Given data:
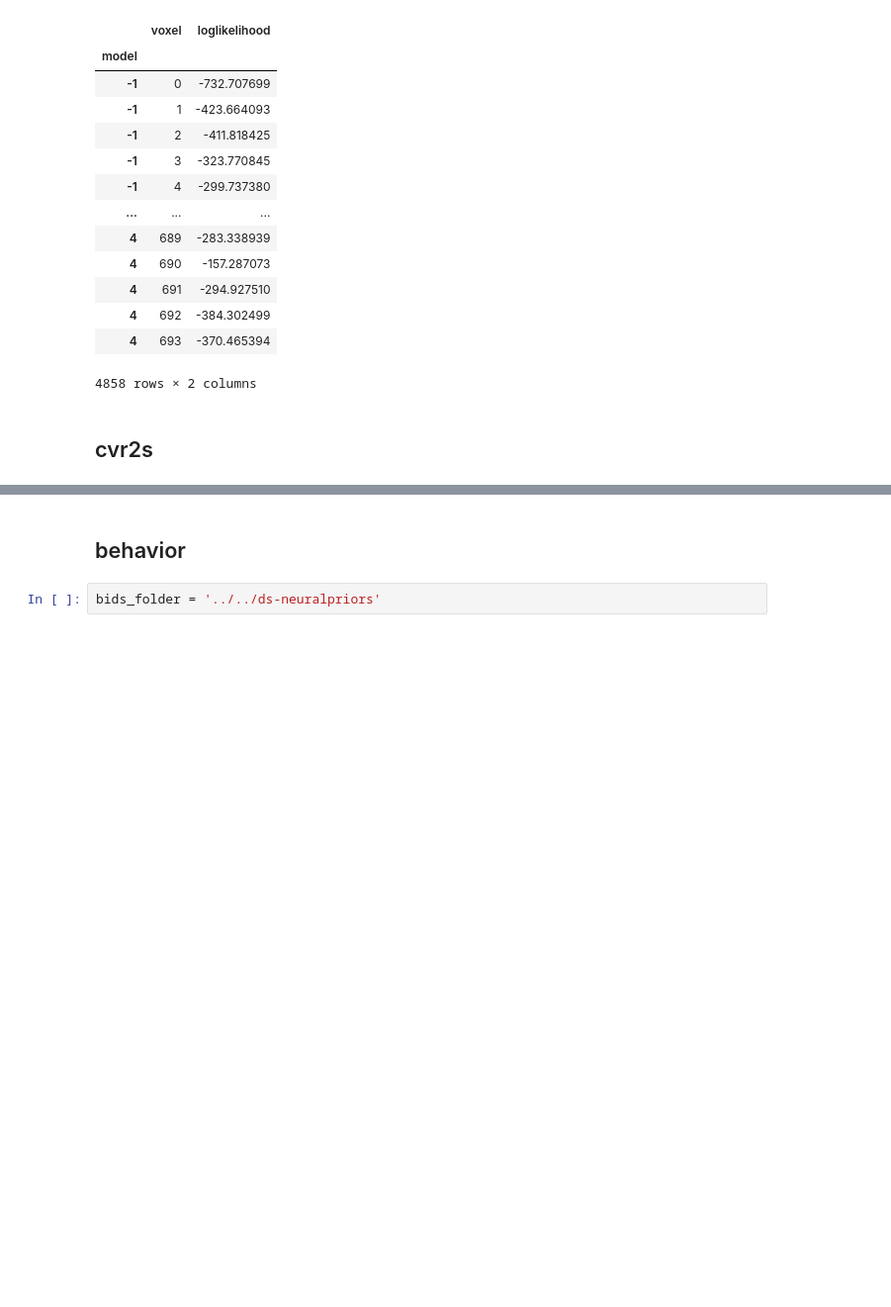
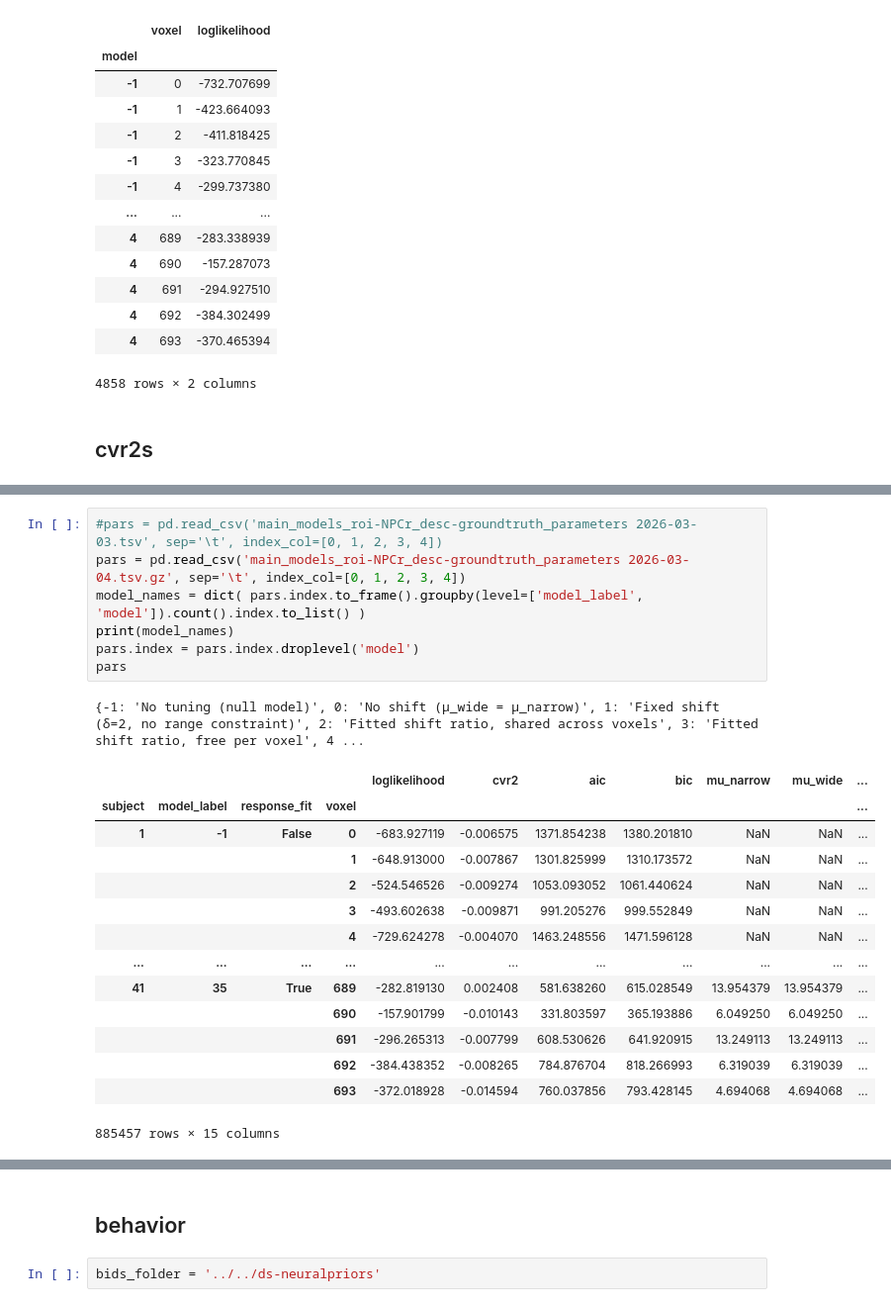
Before and after one commit to Gilles86/neural_priors, a Jupyter notebook: notebooks/likelihoods_and_bics.ipynb, the cells around one changed output, grey strips where cells are left out. Shown at 99% size. Drawn from its saved outputs; the diff is of its cells as text; blank space fills up the shorter version.

```diff
--- a/notebooks/likelihoods_and_bics.ipynb
+++ b/notebooks/likelihoods_and_bics.ipynb
@@ -210,0 +178,23 @@ Index([True], dtype='bool', name='smoothed')
+# %%
+#pars = pd.read_csv('main_models_roi-NPCr_desc-groundtruth_parameters 2026-03-03.tsv', sep='\t', index_col=[0, 1, 2, 3, 4])
+pars = pd.read_csv('main_models_roi-NPCr_desc-groundtruth_parameters 2026-03-04.tsv.gz', sep='\t', index_col=[0, 1, 2, 3, 4])
+model_names = dict( pars.index.to_frame().groupby(level=['model_label', 'model']).count().index.to_list() )
+print(model_names)
+pars.index = pars.index.droplevel('model')
+pars
+# %% [output]
+{-1: 'No tuning (null model)', 0: 'No shift (μ_wide = μ_narrow)', 1: 'Fixed shift (δ=2, no range constraint)', 2: 'Fitted shift ratio, shared across voxels', 3: 'Fitted shift ratio, free per voxel', 4 ...
+|  |  |  |  | loglikelihood | cvr2 | aic | bic | mu_narrow | mu_wide | ... |
+| subject | model_label | response_fit | voxel |  |  |  |  |  |  | ... |
+| 1 | -1 | False | 0 | -683.927119 | -0.006575 | 1371.854238 | 1380.201810 | NaN | NaN | ... |
+|  |  |  | 1 | -648.913000 | -0.007867 | 1301.825999 | 1310.173572 | NaN | NaN | ... |
+|  |  |  | 2 | -524.546526 | -0.009274 | 1053.093052 | 1061.440624 | NaN | NaN | ... |
+|  |  |  | 3 | -493.602638 | -0.009871 | 991.205276 | 999.552849 | NaN | NaN | ... |
+|  |  |  | 4 | -729.624278 | -0.004070 | 1463.248556 | 1471.596128 | NaN | NaN | ... |
+| ... | ... | ... | ... | ... | ... | ... | ... | ... | ... | ... |
+| 41 | 35 | True | 689 | -282.819130 | 0.002408 | 581.638260 | 615.028549 | 13.954379 | 13.954379 | ... |
+|  |  |  | 690 | -157.901799 | -0.010143 | 331.803597 | 365.193886 | 6.049250 | 6.049250 | ... |
+|  |  |  | 691 | -296.265313 | -0.007799 | 608.530626 | 641.920915 | 13.249113 | 13.249113 | ... |
+|  |  |  | 692 | -384.438352 | -0.008265 | 784.876704 | 818.266993 | 6.319039 | 6.319039 | ... |
+|  |  |  | 693 | -372.018928 | -0.014594 | 760.037856 | 793.428145 | 4.694068 | 4.694068 | ... |
+885457 rows × 15 columns
```
Also changed, not shown: parts of 28 cells of this notebook, 3 other files.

Work task:
All of the listing is to be written out exactly, with the pictures left out.

Response for this exercise:
Before and after one commit to Gilles86/neural_priors, a Jupyter notebook: notebooks/likelihoods_and_bics.ipynb, the cells around one changed output, grey strips where cells are left out. Shown at 99% size. Drawn from its saved outputs; the diff is of its cells as text; blank space fills up the shorter version.

```diff
--- a/notebooks/likelihoods_and_bics.ipynb
+++ b/notebooks/likelihoods_and_bics.ipynb
@@ -210,0 +178,23 @@ Index([True], dtype='bool', name='smoothed')
+# %%
+#pars = pd.read_csv('main_models_roi-NPCr_desc-groundtruth_parameters 2026-03-03.tsv', sep='\t', index_col=[0, 1, 2, 3, 4])
+pars = pd.read_csv('main_models_roi-NPCr_desc-groundtruth_parameters 2026-03-04.tsv.gz', sep='\t', index_col=[0, 1, 2, 3, 4])
+model_names = dict( pars.index.to_frame().groupby(level=['model_label', 'model']).count().index.to_list() )
+print(model_names)
+pars.index = pars.index.droplevel('model')
+pars
+# %% [output]
+{-1: 'No tuning (null model)', 0: 'No shift (μ_wide = μ_narrow)', 1: 'Fixed shift (δ=2, no range constraint)', 2: 'Fitted shift ratio, shared across voxels', 3: 'Fitted shift ratio, free per voxel', 4 ...
+|  |  |  |  | loglikelihood | cvr2 | aic | bic | mu_narrow | mu_wide | ... |
+| subject | model_label | response_fit | voxel |  |  |  |  |  |  | ... |
+| 1 | -1 | False | 0 | -683.927119 | -0.006575 | 1371.854238 | 1380.201810 | NaN | NaN | ... |
+|  |  |  | 1 | -648.913000 | -0.007867 | 1301.825999 | 1310.173572 | NaN | NaN | ... |
+|  |  |  | 2 | -524.546526 | -0.009274 | 1053.093052 | 1061.440624 | NaN | NaN | ... |
+|  |  |  | 3 | -493.602638 | -0.009871 | 991.205276 | 999.552849 | NaN | NaN | ... |
+|  |  |  | 4 | -729.624278 | -0.004070 | 1463.248556 | 1471.596128 | NaN | NaN | ... |
+| ... | ... | ... | ... | ... | ... | ... | ... | ... | ... | ... |
+| 41 | 35 | True | 689 | -282.819130 | 0.002408 | 581.638260 | 615.028549 | 13.954379 | 13.954379 | ... |
+|  |  |  | 690 | -157.901799 | -0.010143 | 331.803597 | 365.193886 | 6.049250 | 6.049250 | ... |
+|  |  |  | 691 | -296.265313 | -0.007799 | 608.530626 | 641.920915 | 13.249113 | 13.249113 | ... |
+|  |  |  | 692 | -384.438352 | -0.008265 | 784.876704 | 818.266993 | 6.319039 | 6.319039 | ... |
+|  |  |  | 693 | -372.018928 | -0.014594 | 760.037856 | 793.428145 | 4.694068 | 4.694068 | ... |
+885457 rows × 15 columns
```
Also changed, not shown: parts of 28 cells of this notebook, 3 other files.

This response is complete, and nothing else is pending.